**WHAT IS REQUIRED:**
Run through the records and, wherever a line holds the word "className", return that line.

**DATA EXCERPTS:**
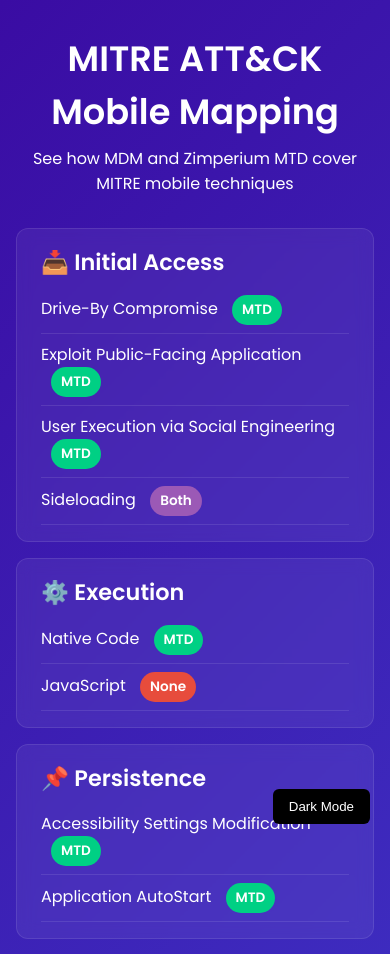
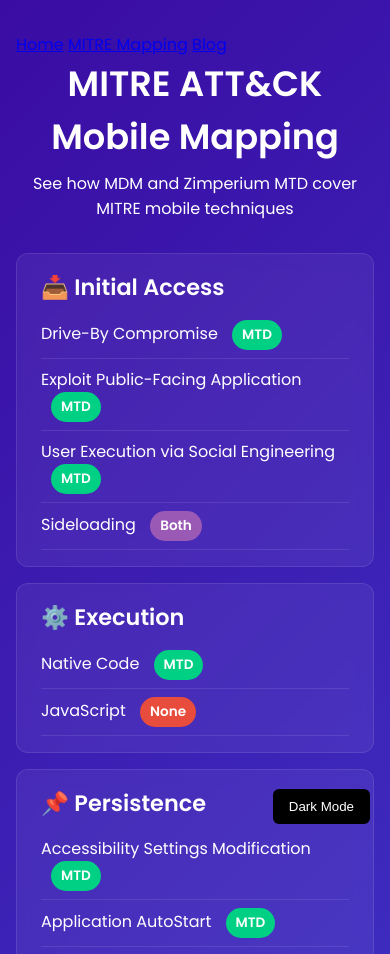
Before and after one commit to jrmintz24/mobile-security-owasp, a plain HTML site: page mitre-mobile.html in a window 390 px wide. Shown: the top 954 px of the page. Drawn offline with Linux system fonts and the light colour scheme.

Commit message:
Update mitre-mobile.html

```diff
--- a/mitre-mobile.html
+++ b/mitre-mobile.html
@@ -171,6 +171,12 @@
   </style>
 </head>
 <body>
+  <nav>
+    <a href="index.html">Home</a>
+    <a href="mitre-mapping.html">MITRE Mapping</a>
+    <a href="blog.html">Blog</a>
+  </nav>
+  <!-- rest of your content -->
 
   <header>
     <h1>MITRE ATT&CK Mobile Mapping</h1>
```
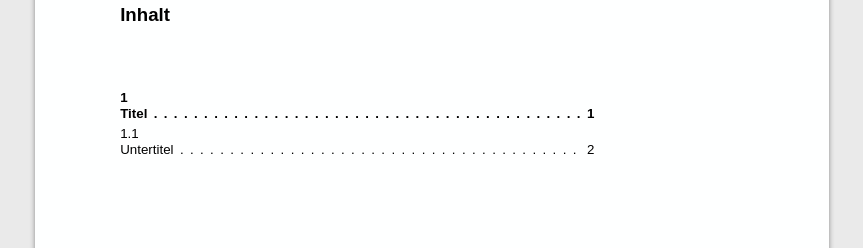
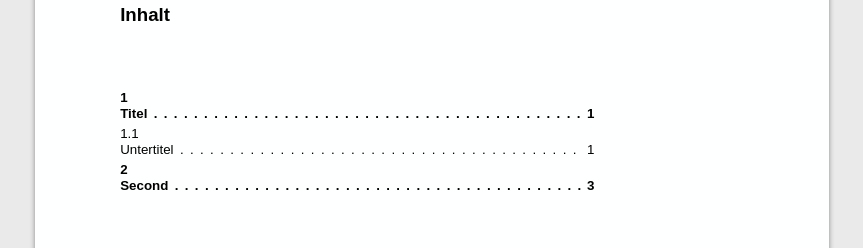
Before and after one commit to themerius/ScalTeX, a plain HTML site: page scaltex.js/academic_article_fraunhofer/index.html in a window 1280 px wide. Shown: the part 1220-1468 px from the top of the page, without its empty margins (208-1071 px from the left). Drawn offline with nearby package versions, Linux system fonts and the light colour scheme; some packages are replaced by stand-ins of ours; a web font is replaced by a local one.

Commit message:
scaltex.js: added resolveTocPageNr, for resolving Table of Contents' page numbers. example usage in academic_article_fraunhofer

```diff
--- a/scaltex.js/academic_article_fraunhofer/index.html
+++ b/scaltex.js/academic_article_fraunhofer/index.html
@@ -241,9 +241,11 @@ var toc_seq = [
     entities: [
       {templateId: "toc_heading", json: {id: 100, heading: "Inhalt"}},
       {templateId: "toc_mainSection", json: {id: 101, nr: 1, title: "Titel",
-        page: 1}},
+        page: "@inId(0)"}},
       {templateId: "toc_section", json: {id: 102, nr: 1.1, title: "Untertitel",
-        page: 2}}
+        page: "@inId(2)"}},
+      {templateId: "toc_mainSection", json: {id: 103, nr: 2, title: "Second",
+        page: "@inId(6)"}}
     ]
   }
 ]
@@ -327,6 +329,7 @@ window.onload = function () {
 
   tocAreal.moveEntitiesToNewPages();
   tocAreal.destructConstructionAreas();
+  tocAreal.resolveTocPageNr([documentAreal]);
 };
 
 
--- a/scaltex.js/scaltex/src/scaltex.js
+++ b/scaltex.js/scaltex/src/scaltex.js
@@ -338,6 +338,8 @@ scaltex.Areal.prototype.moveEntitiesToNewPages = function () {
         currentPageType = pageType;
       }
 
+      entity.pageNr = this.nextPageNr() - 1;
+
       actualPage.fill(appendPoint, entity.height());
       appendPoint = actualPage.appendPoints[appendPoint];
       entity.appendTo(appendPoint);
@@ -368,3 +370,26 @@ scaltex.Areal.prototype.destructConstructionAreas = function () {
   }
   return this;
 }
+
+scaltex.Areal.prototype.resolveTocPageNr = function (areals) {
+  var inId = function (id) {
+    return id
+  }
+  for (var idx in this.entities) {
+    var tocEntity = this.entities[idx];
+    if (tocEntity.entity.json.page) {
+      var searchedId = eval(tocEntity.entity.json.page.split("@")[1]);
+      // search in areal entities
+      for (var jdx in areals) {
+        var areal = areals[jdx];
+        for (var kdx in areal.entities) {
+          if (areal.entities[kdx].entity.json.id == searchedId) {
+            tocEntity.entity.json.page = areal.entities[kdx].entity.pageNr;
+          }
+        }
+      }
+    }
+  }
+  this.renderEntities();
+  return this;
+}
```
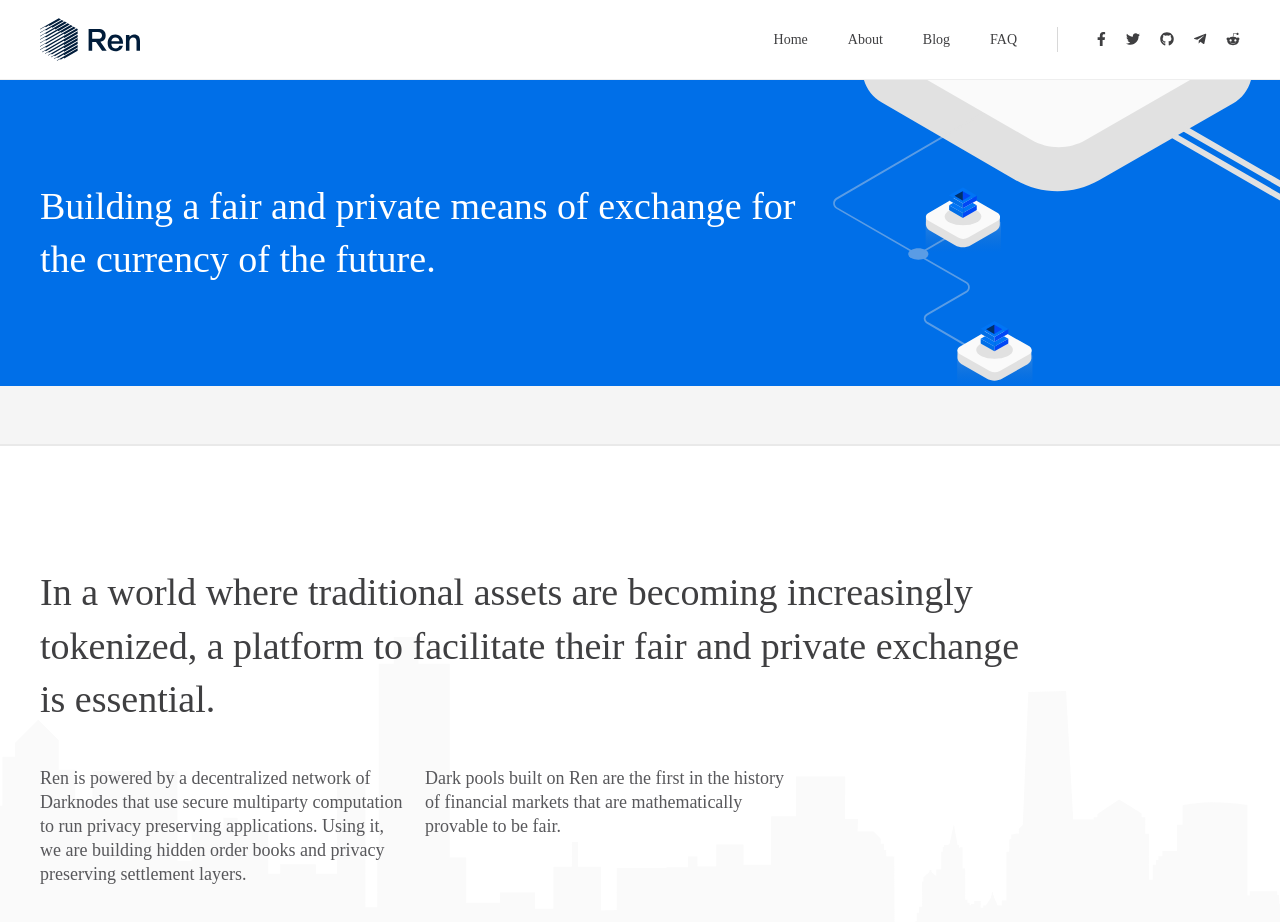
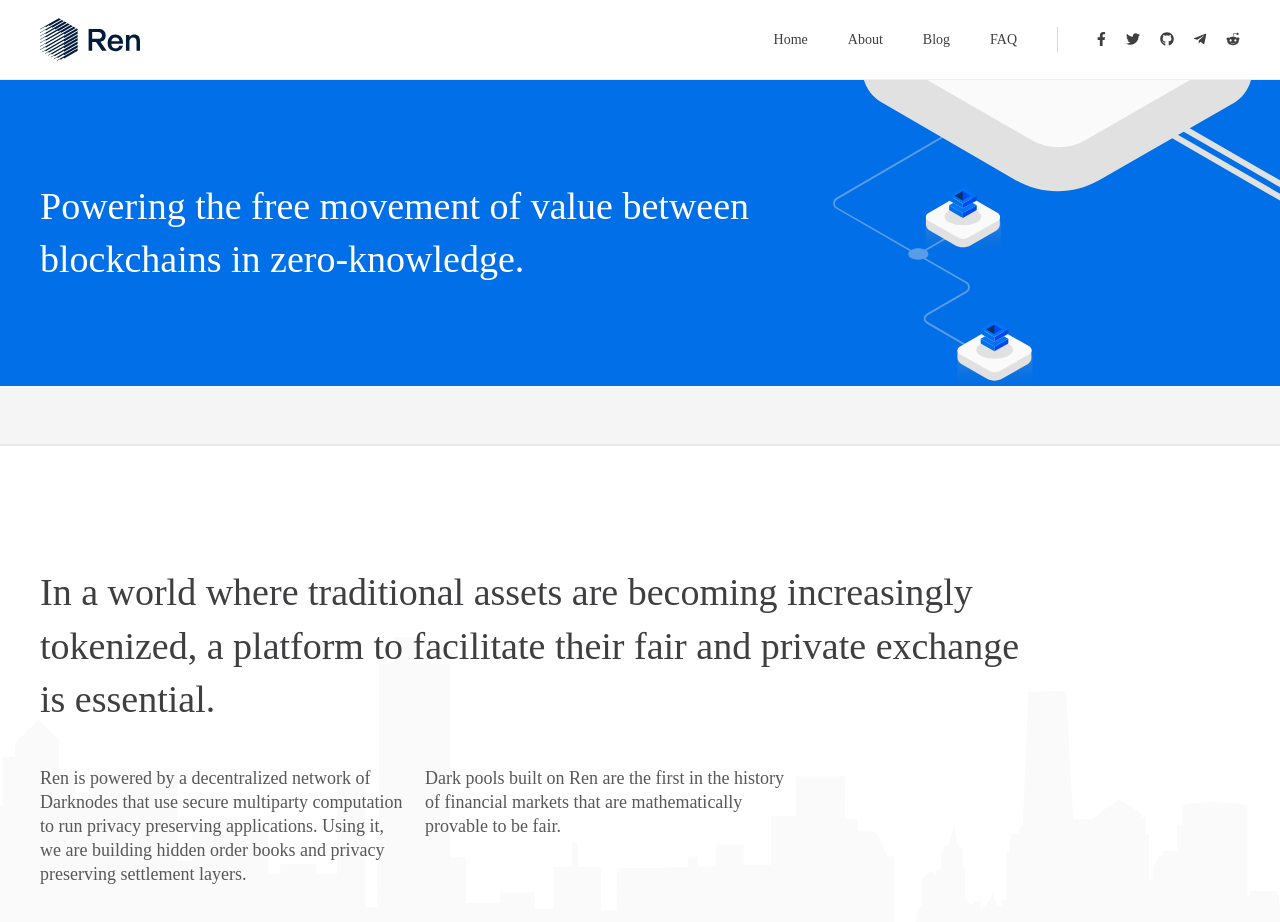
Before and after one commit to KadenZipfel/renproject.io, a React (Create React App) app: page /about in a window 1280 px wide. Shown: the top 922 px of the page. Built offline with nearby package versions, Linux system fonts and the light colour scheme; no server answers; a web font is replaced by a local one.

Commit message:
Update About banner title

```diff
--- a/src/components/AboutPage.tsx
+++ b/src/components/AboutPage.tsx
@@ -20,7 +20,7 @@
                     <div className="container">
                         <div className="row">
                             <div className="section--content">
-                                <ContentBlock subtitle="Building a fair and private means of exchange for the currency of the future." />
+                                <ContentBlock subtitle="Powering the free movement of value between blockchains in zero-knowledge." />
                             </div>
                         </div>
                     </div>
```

**REPLY TO THE EXERCISE:**
                     <div className="container">
                         <div className="row">
                             <div className="section--content">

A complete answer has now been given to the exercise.